Version difference data
== Segment start ==

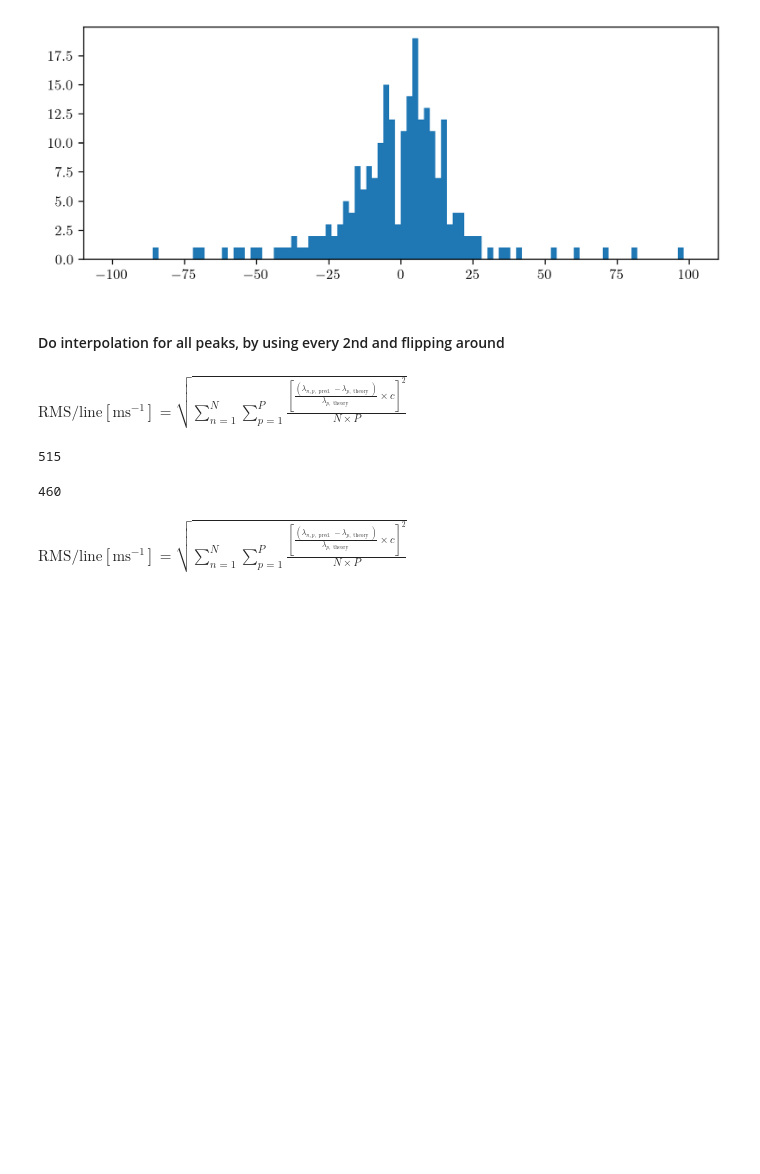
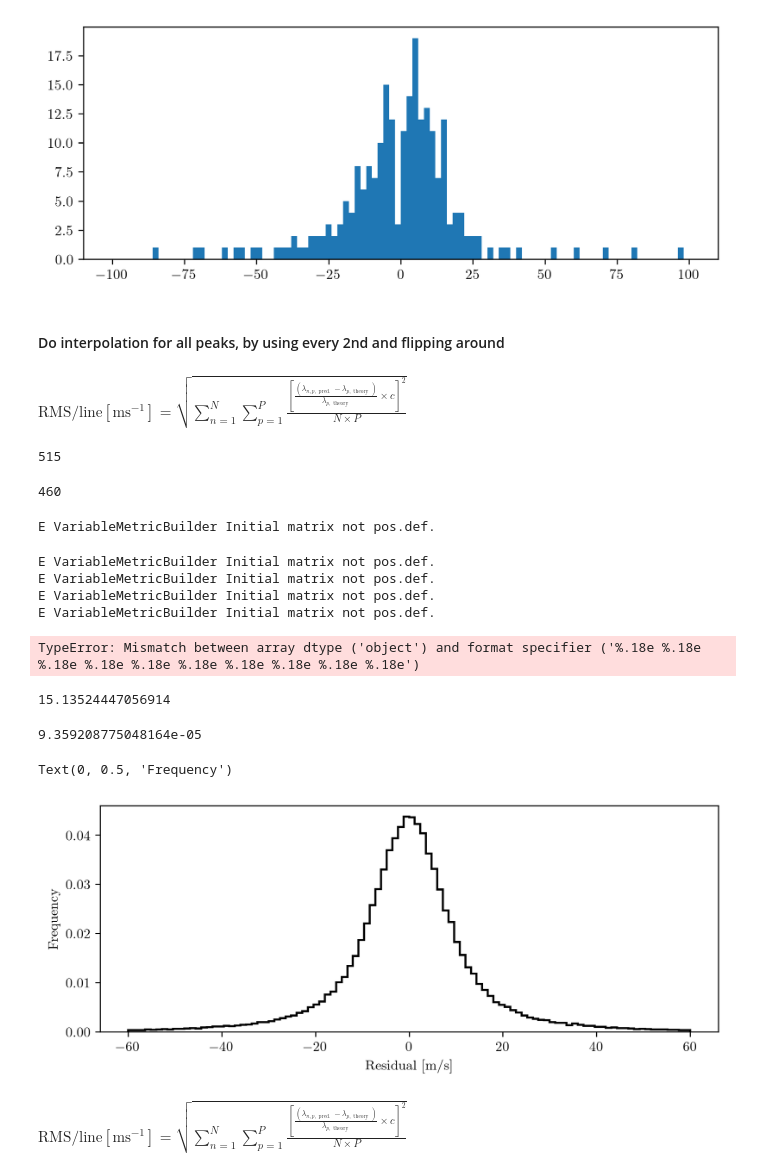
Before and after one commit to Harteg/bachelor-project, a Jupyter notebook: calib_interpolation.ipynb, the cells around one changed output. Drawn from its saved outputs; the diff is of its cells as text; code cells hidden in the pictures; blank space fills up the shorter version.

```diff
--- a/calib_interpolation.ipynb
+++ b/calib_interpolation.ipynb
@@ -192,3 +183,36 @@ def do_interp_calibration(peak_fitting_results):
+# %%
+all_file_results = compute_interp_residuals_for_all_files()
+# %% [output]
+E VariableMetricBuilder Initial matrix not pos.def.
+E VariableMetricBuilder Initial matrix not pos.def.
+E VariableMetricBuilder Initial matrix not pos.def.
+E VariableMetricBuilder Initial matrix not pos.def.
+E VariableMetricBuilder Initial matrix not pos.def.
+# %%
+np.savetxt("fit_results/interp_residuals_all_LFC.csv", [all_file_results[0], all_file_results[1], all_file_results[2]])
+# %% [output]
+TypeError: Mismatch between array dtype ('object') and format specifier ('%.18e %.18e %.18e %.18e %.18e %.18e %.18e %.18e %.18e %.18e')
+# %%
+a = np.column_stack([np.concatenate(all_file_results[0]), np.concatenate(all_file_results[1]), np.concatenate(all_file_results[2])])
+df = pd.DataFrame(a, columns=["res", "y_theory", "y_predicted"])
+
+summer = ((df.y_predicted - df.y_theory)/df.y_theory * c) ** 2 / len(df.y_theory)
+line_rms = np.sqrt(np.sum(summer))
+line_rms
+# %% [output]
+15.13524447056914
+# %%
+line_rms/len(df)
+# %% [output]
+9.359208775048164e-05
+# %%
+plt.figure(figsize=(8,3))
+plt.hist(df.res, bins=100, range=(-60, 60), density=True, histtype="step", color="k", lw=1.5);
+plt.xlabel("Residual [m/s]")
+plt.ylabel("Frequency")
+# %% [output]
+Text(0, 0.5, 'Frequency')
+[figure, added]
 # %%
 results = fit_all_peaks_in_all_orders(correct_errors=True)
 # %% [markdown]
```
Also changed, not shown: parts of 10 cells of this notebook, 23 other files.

== Segment end ==

[Your goal]: Every last line above must be reproduced as written, and no pictures belong in the copy.

[Solution to this task]:
Before and after one commit to Harteg/bachelor-project, a Jupyter notebook: calib_interpolation.ipynb, the cells around one changed output. Drawn from its saved outputs; the diff is of its cells as text; code cells hidden in the pictures; blank space fills up the shorter version.

```diff
--- a/calib_interpolation.ipynb
+++ b/calib_interpolation.ipynb
@@ -192,3 +183,36 @@ def do_interp_calibration(peak_fitting_results):
+# %%
+all_file_results = compute_interp_residuals_for_all_files()
+# %% [output]
+E VariableMetricBuilder Initial matrix not pos.def.
+E VariableMetricBuilder Initial matrix not pos.def.
+E VariableMetricBuilder Initial matrix not pos.def.
+E VariableMetricBuilder Initial matrix not pos.def.
+E VariableMetricBuilder Initial matrix not pos.def.
+# %%
+np.savetxt("fit_results/interp_residuals_all_LFC.csv", [all_file_results[0], all_file_results[1], all_file_results[2]])
+# %% [output]
+TypeError: Mismatch between array dtype ('object') and format specifier ('%.18e %.18e %.18e %.18e %.18e %.18e %.18e %.18e %.18e %.18e')
+# %%
+a = np.column_stack([np.concatenate(all_file_results[0]), np.concatenate(all_file_results[1]), np.concatenate(all_file_results[2])])
+df = pd.DataFrame(a, columns=["res", "y_theory", "y_predicted"])
+
+summer = ((df.y_predicted - df.y_theory)/df.y_theory * c) ** 2 / len(df.y_theory)
+line_rms = np.sqrt(np.sum(summer))
+line_rms
+# %% [output]
+15.13524447056914
+# %%
+line_rms/len(df)
+# %% [output]
+9.359208775048164e-05
+# %%
+plt.figure(figsize=(8,3))
+plt.hist(df.res, bins=100, range=(-60, 60), density=True, histtype="step", color="k", lw=1.5);
+plt.xlabel("Residual [m/s]")
+plt.ylabel("Frequency")
+# %% [output]
+Text(0, 0.5, 'Frequency')
+[figure, added]
 # %%
 results = fit_all_peaks_in_all_orders(correct_errors=True)
 # %% [markdown]
```
Also changed, not shown: parts of 10 cells of this notebook, 23 other files.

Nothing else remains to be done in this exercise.